### ACTIVITY
Return every line of the entries that includes the word "fill".

### DATA SUPPLIED

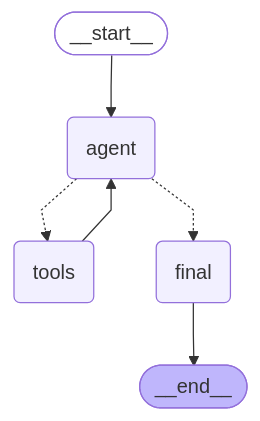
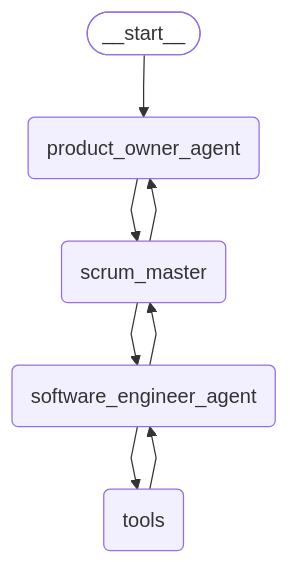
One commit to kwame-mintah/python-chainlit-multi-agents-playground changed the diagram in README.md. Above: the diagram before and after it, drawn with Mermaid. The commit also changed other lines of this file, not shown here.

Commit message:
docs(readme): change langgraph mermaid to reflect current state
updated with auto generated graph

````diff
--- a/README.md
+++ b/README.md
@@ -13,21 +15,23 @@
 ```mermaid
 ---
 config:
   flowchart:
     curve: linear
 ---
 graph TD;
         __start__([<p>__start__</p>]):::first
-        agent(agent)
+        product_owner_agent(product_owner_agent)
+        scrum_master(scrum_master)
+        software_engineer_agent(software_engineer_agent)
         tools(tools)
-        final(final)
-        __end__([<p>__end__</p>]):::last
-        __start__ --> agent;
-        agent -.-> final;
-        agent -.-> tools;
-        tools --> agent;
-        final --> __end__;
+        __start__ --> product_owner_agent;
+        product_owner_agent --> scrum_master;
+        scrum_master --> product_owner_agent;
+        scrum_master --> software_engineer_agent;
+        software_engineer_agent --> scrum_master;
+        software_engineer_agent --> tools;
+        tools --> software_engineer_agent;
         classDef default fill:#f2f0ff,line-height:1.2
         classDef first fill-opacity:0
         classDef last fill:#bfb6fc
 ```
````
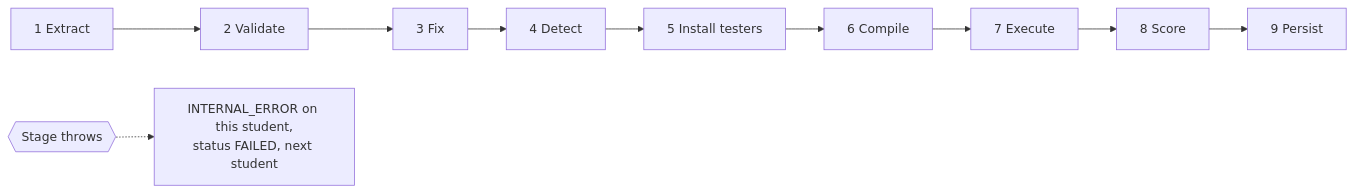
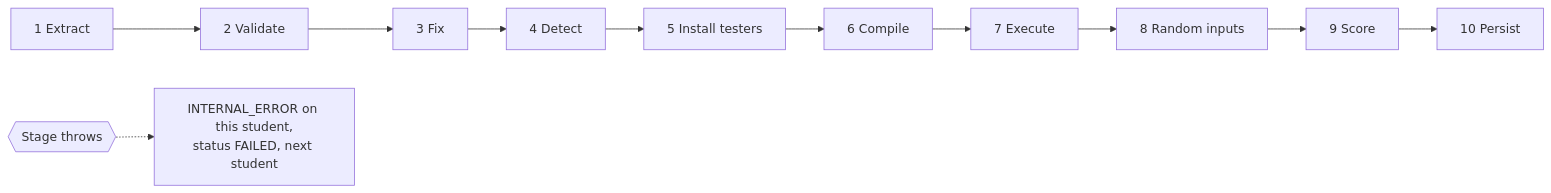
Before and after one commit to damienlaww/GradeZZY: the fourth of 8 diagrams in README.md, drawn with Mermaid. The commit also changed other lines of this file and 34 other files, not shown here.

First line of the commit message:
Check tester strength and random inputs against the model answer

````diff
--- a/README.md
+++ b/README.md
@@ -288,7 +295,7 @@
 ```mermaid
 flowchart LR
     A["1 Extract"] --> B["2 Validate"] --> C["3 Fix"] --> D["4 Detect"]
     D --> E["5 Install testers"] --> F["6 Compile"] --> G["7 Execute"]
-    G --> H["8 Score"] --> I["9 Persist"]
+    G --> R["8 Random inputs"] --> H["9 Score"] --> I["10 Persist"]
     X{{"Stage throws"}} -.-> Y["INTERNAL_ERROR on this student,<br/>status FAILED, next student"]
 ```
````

### RESULT
         classDef default fill:#f2f0ff,line-height:1.2
         classDef first fill-opacity:0
         classDef last fill:#bfb6fc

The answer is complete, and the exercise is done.